Exercise aim: Locate all lines in the data below that hold "radius" and show them.

__________

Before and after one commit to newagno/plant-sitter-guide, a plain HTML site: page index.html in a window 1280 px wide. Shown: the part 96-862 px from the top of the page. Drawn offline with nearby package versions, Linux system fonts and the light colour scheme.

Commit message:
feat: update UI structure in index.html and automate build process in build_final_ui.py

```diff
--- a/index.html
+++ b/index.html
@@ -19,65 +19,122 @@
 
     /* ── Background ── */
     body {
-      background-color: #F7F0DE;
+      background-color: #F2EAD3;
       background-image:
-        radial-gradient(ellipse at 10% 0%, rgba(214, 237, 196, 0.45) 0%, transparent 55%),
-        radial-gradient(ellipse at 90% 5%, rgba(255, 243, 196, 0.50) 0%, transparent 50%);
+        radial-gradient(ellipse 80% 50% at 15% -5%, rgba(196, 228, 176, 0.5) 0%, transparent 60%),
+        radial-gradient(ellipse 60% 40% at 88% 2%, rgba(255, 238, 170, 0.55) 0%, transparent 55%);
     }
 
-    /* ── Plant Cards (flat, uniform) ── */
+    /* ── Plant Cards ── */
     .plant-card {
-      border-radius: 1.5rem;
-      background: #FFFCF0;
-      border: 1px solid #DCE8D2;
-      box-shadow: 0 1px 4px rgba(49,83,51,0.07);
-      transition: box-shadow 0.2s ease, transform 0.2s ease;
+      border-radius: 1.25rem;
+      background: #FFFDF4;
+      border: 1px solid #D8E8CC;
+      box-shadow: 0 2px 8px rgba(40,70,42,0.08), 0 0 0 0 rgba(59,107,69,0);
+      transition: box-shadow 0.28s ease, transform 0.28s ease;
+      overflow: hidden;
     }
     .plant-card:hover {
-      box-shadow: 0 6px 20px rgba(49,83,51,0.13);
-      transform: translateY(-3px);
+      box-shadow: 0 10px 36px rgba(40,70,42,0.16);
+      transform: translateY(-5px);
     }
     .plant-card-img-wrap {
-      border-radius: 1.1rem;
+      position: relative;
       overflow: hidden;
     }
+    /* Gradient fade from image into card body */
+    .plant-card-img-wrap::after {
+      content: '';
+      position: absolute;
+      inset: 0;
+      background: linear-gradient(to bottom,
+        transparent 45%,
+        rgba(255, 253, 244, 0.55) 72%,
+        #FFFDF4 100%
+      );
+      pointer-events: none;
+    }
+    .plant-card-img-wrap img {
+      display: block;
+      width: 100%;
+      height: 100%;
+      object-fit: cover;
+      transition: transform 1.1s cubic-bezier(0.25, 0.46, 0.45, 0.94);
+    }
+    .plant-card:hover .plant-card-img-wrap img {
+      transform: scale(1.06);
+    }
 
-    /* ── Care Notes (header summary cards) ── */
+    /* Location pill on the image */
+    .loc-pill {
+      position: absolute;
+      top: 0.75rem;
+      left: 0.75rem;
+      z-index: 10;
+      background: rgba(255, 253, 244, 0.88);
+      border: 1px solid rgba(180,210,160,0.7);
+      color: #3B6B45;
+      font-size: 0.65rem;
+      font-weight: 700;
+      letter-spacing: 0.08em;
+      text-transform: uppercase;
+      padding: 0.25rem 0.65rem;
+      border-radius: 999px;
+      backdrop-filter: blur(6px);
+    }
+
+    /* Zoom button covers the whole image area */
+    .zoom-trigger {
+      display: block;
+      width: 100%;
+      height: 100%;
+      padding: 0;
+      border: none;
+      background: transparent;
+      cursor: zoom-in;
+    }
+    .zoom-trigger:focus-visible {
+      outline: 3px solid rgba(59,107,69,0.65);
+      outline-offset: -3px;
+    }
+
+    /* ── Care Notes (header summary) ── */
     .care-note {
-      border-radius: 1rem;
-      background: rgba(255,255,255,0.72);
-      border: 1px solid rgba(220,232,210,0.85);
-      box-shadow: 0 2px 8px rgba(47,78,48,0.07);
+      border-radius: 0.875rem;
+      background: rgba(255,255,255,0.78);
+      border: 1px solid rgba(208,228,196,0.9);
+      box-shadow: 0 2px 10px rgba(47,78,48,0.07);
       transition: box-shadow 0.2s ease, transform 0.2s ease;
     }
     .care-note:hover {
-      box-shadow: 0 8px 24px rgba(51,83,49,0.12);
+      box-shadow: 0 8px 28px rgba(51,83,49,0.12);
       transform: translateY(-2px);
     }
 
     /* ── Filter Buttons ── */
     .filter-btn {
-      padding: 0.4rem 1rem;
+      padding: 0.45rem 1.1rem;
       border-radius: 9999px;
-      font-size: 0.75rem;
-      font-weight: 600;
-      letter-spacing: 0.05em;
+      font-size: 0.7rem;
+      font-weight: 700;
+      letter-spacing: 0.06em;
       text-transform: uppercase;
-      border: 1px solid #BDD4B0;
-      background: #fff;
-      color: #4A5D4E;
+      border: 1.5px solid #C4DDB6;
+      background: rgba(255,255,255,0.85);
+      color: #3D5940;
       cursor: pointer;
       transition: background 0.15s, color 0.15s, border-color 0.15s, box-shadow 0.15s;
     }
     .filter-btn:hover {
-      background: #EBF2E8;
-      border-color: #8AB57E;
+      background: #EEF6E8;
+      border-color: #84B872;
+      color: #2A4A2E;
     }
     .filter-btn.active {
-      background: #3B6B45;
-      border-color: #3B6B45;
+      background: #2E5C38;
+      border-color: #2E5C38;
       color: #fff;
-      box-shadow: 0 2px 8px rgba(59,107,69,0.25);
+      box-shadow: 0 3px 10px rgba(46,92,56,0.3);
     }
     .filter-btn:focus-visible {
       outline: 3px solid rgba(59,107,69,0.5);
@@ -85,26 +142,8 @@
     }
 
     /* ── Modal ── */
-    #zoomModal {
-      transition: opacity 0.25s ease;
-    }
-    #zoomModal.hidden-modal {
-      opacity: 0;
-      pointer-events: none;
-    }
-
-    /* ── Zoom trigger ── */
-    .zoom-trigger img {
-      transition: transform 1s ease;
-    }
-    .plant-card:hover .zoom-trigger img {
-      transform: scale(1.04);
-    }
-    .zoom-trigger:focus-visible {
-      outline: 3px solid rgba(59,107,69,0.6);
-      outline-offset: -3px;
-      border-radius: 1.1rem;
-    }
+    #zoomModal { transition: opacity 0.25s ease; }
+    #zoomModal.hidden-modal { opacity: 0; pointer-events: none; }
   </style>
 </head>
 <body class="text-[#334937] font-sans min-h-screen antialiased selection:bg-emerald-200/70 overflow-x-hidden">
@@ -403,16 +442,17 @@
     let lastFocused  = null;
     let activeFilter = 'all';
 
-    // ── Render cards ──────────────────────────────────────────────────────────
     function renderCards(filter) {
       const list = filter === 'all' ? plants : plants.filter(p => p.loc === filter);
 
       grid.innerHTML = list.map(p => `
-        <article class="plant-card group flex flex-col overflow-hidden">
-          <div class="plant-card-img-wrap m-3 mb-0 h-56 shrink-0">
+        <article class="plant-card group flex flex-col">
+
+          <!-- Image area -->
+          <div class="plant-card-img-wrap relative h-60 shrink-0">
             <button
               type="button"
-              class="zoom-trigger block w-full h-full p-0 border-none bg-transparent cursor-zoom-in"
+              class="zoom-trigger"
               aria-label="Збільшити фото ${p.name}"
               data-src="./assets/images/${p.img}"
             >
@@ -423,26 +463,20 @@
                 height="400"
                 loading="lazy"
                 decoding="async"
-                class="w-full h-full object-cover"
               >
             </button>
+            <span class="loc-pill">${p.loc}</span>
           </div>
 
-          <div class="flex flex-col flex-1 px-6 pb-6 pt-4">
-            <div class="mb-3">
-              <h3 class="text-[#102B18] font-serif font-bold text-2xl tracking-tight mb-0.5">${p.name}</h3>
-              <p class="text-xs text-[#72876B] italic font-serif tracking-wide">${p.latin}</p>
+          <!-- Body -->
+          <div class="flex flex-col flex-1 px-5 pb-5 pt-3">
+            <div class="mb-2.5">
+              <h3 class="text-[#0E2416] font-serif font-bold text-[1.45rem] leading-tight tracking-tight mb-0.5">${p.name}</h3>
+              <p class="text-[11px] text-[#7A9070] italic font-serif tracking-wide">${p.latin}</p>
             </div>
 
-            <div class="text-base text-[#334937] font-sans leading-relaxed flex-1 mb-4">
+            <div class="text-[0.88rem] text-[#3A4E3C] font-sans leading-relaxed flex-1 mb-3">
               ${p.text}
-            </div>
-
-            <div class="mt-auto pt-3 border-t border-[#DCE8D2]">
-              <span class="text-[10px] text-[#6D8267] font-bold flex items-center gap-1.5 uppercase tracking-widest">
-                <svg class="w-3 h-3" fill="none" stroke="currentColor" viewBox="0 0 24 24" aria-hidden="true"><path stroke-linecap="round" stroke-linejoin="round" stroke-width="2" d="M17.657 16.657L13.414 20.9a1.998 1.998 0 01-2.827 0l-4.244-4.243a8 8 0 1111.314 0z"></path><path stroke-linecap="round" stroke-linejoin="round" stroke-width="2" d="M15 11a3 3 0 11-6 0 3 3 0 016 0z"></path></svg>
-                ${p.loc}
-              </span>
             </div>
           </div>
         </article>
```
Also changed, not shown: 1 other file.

__________

Exercise output:
-      border-radius: 1.5rem;
+      border-radius: 1.25rem;
-      border-radius: 1.1rem;
+      border-radius: 999px;
-      border-radius: 1rem;
+      border-radius: 0.875rem;
       border-radius: 9999px;
-      border-radius: 1.1rem;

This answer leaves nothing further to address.